Or listen in your favorite podcast app
Business incubators or accelerators have helped launch some of the greatest companies of our time and one is hoping to fund the next unicorn looking to save our world. Dawn Lippert is the CEO of Elemental Excelerator, a company investing big money in the hopes of a better tomorrow. Dawn joined IT Visionaries to discuss the work her company is doing in places like Hawaii, California and Asia.And she underscores the importance of investing in communities and why we cannot afford to stop funding a solution for climate change.
3 Key Takeaways
- All in the Community: Focus on the communities you are investing in. In order to have a full understanding of what technologies are needed and how they can best be utilized and scaled, you have to build relationships with those communities
- Move the needle: In order to push the needle forward with climate change, you have to work across three key areas — technology, policy and communities where you can succeed and grow
- Keep the Momentum Going: The climate change industry cannot afford to take a year off when it comes to funding. There is a strong need to continue to invest in these companies in order to prevent the stunting of technology growth
For a more in-depth look at this episode, check out the article below.
Business incubators or accelerators have helped launch some of the leading companies of our time and one accelerator is hoping to continue to fund that change. Dawn Lippert, CEO of Elemental Excelerator, joined IT Visionaries and discussed how her company is helping to fund change through climate innovation.
Elemental Excelerator operates in the non-profit sector, annually funding 15-20 companies with an eye toward changing the world by impacting one community at a time. In 2020, Elemental Excelerator funded its 100th company, and currently boasts a portfolio of members all around the world. Building this roster has been a process that Lippert says is extensive but rewarding.
“We look at over 800 companies every year to pick our 15,” Lippert said. “So we get a really good pulse of what’s going on in technology and what’s going on in the market.”
There are key markets that Lippert said they have identified as places to make a mark, including Hawaii, California, and Asia. Lippert also explains that there are a few key areas they focus on in order to make a true impact.
“I would say that in order to really move the needle on climate and some of these tougher challenges, you need three things; you need technology, you need policy and you need pockets [communities],” Lippert said.
To hear Lippert explain her notion, technology will always come first — after all, it’s the greatest piece of the puzzle helping to make the greatest change. But without aid from policymakers, especially in test markets, a changemaker’s job becomes more strenuous.
Another integral piece Lippert stressed was for the companies Elemental invested in to work side-by-side with the communities in which they operate. According to Lippert, because these companies are deploying technologies in test markets, it is imperative for them to have trust and a strong working relationship with those communities in order to develop these technologies at scale.

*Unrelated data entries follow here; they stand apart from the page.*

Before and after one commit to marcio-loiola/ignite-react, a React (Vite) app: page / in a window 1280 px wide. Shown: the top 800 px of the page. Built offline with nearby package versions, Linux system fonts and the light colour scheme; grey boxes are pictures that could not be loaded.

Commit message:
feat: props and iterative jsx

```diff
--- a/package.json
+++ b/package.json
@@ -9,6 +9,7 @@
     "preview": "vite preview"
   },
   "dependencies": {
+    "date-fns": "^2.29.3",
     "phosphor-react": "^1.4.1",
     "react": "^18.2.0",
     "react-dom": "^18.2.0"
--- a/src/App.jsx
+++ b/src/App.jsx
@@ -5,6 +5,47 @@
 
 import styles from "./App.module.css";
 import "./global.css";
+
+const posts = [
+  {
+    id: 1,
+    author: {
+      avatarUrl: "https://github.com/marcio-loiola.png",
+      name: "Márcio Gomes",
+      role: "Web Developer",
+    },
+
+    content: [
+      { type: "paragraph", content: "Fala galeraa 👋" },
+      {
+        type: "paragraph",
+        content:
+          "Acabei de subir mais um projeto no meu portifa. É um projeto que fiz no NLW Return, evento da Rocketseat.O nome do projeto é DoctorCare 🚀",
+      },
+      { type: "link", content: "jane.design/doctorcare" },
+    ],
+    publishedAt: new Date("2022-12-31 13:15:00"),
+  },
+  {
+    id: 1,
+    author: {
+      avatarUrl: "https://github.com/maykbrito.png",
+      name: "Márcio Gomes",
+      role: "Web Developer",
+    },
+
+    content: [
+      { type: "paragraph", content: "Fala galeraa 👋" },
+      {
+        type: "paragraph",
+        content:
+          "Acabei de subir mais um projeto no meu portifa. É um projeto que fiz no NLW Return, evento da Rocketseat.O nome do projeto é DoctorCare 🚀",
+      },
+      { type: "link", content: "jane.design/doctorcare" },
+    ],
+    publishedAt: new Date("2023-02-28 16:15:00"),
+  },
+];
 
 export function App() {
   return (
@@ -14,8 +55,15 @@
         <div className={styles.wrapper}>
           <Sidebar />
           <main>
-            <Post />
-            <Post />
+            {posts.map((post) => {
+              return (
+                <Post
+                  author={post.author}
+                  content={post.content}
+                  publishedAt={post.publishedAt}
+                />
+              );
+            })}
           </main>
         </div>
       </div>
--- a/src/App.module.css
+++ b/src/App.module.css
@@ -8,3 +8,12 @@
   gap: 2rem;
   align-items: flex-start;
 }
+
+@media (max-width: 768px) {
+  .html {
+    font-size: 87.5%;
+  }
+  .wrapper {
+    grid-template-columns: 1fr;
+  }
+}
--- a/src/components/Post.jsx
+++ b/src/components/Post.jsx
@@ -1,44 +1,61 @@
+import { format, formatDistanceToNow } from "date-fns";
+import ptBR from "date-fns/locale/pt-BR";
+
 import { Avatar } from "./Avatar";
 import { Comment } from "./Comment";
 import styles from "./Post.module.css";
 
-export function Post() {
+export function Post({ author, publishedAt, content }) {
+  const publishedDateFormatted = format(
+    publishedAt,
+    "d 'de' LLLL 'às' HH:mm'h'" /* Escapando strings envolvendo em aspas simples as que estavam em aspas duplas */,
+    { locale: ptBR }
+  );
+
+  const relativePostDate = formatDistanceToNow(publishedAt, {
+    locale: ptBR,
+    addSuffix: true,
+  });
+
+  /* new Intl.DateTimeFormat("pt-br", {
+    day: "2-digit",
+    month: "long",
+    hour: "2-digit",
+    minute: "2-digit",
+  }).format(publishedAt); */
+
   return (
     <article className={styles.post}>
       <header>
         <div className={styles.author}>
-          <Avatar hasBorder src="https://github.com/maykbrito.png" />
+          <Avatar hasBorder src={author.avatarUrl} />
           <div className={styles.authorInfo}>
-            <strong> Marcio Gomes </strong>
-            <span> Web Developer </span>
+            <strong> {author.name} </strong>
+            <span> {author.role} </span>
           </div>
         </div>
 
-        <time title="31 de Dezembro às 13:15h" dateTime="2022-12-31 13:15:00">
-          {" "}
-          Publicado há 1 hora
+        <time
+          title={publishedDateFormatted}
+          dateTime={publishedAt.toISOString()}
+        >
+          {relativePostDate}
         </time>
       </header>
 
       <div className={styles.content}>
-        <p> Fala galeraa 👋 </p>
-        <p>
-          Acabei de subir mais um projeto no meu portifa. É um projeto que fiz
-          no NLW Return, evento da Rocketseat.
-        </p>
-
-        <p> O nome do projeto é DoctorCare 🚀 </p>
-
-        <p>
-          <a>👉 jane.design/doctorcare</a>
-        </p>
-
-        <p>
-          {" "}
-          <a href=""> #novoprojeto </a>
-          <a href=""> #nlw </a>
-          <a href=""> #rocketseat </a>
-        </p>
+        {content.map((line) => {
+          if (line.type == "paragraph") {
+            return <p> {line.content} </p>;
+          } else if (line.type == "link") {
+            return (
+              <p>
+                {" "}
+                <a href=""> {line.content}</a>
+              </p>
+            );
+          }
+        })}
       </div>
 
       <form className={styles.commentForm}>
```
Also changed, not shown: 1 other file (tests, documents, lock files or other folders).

“What we realized over the last 10 years is that as we’re deploying technology into communities, into real locations, the role for the community is defining what it is that they need from technology and accepting projects and supporting that,” she said. “[The community] is the piece that we’ve learned in Hawaii and Asia and in California. I think that’s also led to the scaling of this model in a really fast and profound way because that community piece is actually quite difficult.”
In order to fund these startups, Elemental works in a number of verticals, including energy, mobility, food, agriculture and circular economy, which includes carbon, materials and building. And according to Lippert, these are the areas where they have seen the strongest presence in the ecosystem when they begin looking at applications.
“We’re looking for companies that can really scale and grow and grow their impact,” she said. “But in addition to the financial side, the team and traction, we’re also looking for a couple of other dimensions. We’re looking for things that are locally deployable, and globally scalable. So what that means is we’re looking for great companies that are actually solving key problems in the places we’re most active.”
Another key focus for Lippert’s group is looking through a lens and identifying dimensions that need the most assistance. One of those verticals she said is equity and access. Over the last three years, Elemental Excelerator has been deploying technology to frontline communities — communities they have identified as points of the population that have less access to opportunity and are overexposed to pollution and environmental stress. It’s an inverted strategy that Lippert said has seen great success.
“Typically, [ these communities ] would be the last to see the benefits of technology innovation,” Lippert said. “We’re flipping that equation and saying these neighborhoods should see the benefits of technology innovation first. It’s really taking that lens and saying this can be, a huge advantage in deploying technology for the communities that need it the most.”
Even considering the communities across the world that continue to benefit from the work Lippert and her team have done, and the numerous companies Elemental has helped to deploy scalable technology, the current economic climate is not lost on Lippert. Elemental remains on strong footing financially, though, and Lippert stressed the industry cannot afford to take a step back when it comes to funding climate change.
“The reality is that we really can’t afford to take a year off from working on climate,” she said. “We have to keep the momentum going. We have to keep the investments coming into these companies moving forward. We’ve been really gratified to see that momentum continue with our companies.”
To hear the entire discussion, tune into IT Visionaries here.